SCHWARZENEGGER TRIES TO AVOID PROTESTERS AT CAPITAL PREMIERE
San Jose Mercury News (California)
Arnold Schwarzenegger loves to create a spectacle. But the bodybuilder-turned-actor-turned-governor may have gotten more than he bargained for last week when he tried to bring a slice of Hollywood to Sacramento.
The capital premiere of “Be Cool” was meant to tout films that keep their work in California. For the state’s bucolic — and often-dissed — capital, it was a chance to revel in some of the perks of having a celebrity governor. The Rock, Vince Vaughn, Harvey Keitel, Cedric the Entertainer and Christina Milian all flew north to promote their new comedy.
It was supposed to be a celebration. But liberal activists transformed the evening into a very-public assault on the governor’s conservative reform agenda.
Organizers shrewdly booked the restaurant next door to the theater, placing dozens of demonstrators smack-dab in front of the red carpet where Schwarzenegger and the stars were planning to walk.
“I am a special interest because I care about my children’s education,” read one sign. “Kindergarten Cop terminates education,” read another.
Peppered among the protesters were a smattering of stargazers who picked up protest signs so they could be closer to the red carpet.
“We’re here for the celebrities,” said 22-year-old Vince Lundgren, who held two signs as makeshift umbrellas to block the rain. “We’re here to see the Rock.”
The demonstration didn’t deter top Democrats from attending the gala. Among those taking in the movie were Assemblywoman Rebecca Cohn of Campbell, Assemblyman Tom Umberg of Santa Ana and former Davis administration official Maria Contreras-Sweet.

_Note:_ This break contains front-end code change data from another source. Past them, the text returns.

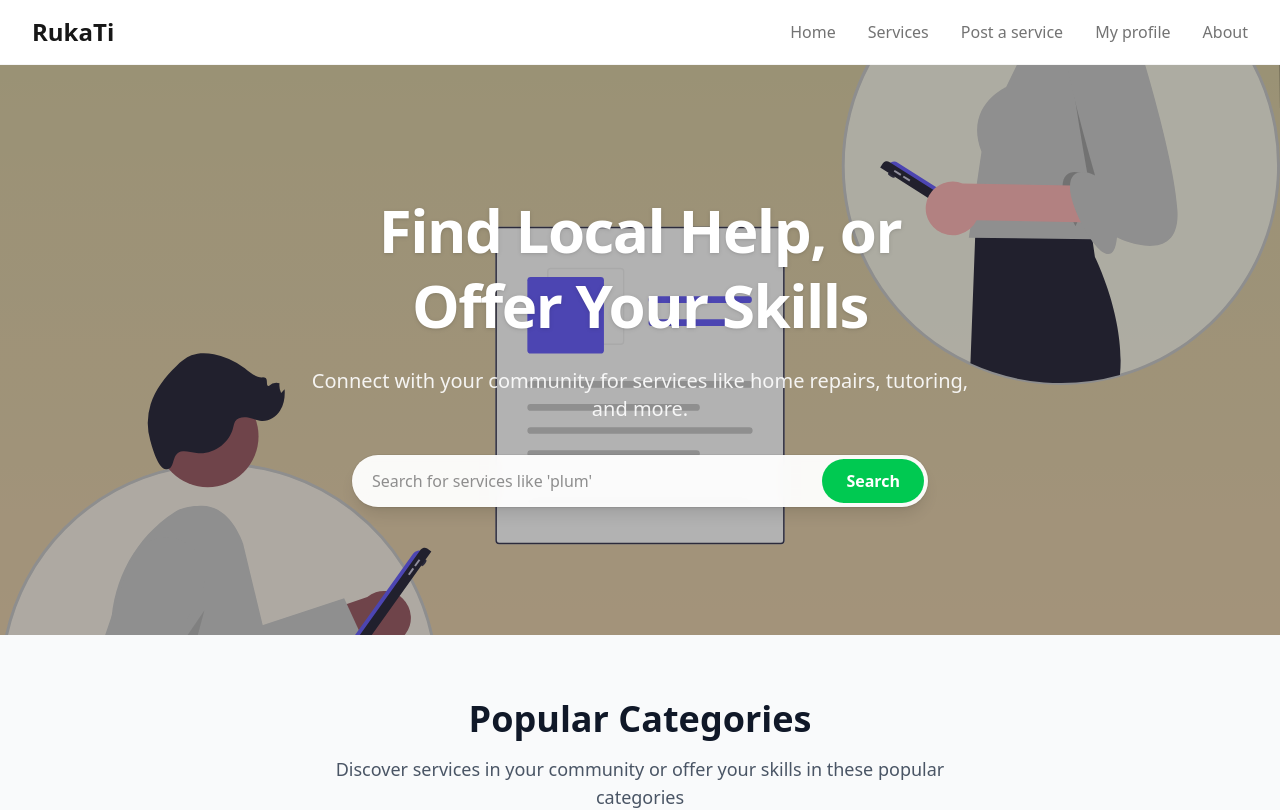
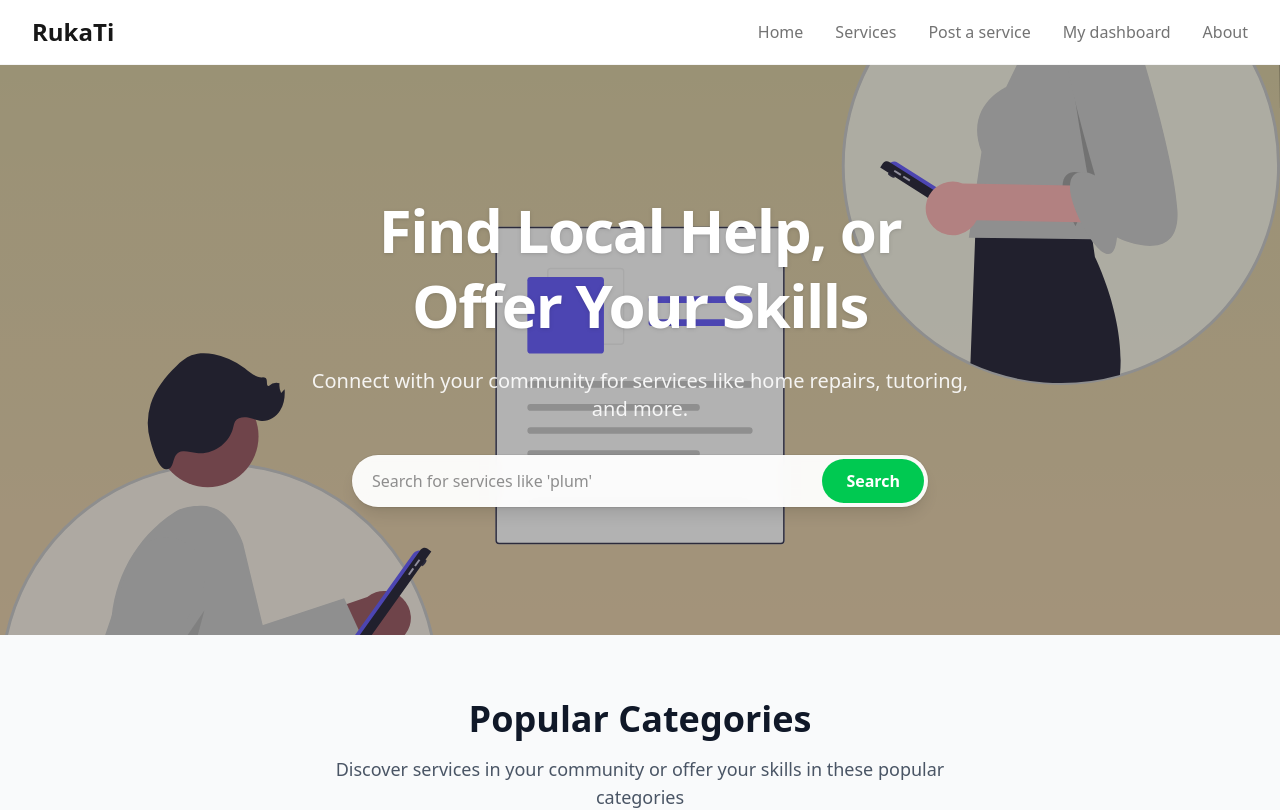
Before and after one commit to tamadekk/RukaTi, a React (Vite) app: page / in a window 1280 px wide. Shown: the top 810 px of the page. Built offline with nearby package versions, Linux system fonts and the light colour scheme; no server answers.

Commit message:
chore: change route name

```diff
--- a/src/const/navigation-links.ts
+++ b/src/const/navigation-links.ts
@@ -16,7 +16,7 @@ export const navigationItems: navigationItem[] = [
   { title: "Home", href: "/", icon: House },
   { title: "Services", href: "/services", icon: List },
   { title: "Post a service", href: "/", icon: Plus },
-  { title: "My profile", href: "/profile", icon: CircleUser },
+  { title: "My dashboard", href: "/dashboard", icon: CircleUser },
   { title: "About", href: "/about", icon: Info },
 ];
 
```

But the protest created a conundrum for the administration. There was no way the governor’s team was going to allow Schwarzenegger or the celebrities to walk the protest gantlet, so they closed off the canopy-covered red carpet entrance and moved to Plan B.
While organizers figured out what to do, amped-up television reporters stood by the rope line waiting to interview celebrities.
“There’s nobody here yet,” said one cheery Sacramento reporter forced to go on live several times with nothing to say. “We’re out here waiting anxiously for the stars to arrive,” he told viewers. “Nothing major yet, but something will happen.”
Still, invited guests did their best to conjure up images of Hollywood. California Republican Party spokeswoman Karen Hanretty joked that she was wearing her finest J. Crew for the premiere.
Jessica Burns, who had pulled out her swankiest fur coat, was puzzled by the protest. “I think it’s not the time and the place, because I think it’s going to prevent things from coming to Sacramento,” said the 27-year-old worker at a media buying firm.
With demonstrators chanting, the sport-utility vehicles began rolling down the pedestrian mall, past the red carpet entrance, past the protesters, and up to the main entrance. Stars popped out, waved to fans and ducked under the canopy to chat up their film.
Schwarzenegger, who had planned to walk down the red carpet, avoided the scene entirely by coming in a back entrance and emerging from the lobby to talk with reporters waiting by the rope line.
As he stood on the red carpet with the stars, Schwarzenegger tried to downplay the protest, even as he was booed while standing for photos with the Rock.
Your fans are upset they can’t get in,” the governor joked to the Rock.
Once inside, the governor told theater officials that he hopes to bring similar events to Sacramento once a month. But one wonders if the greeting he received at “Be Cool” might cause Schwarzenegger to have second thoughts.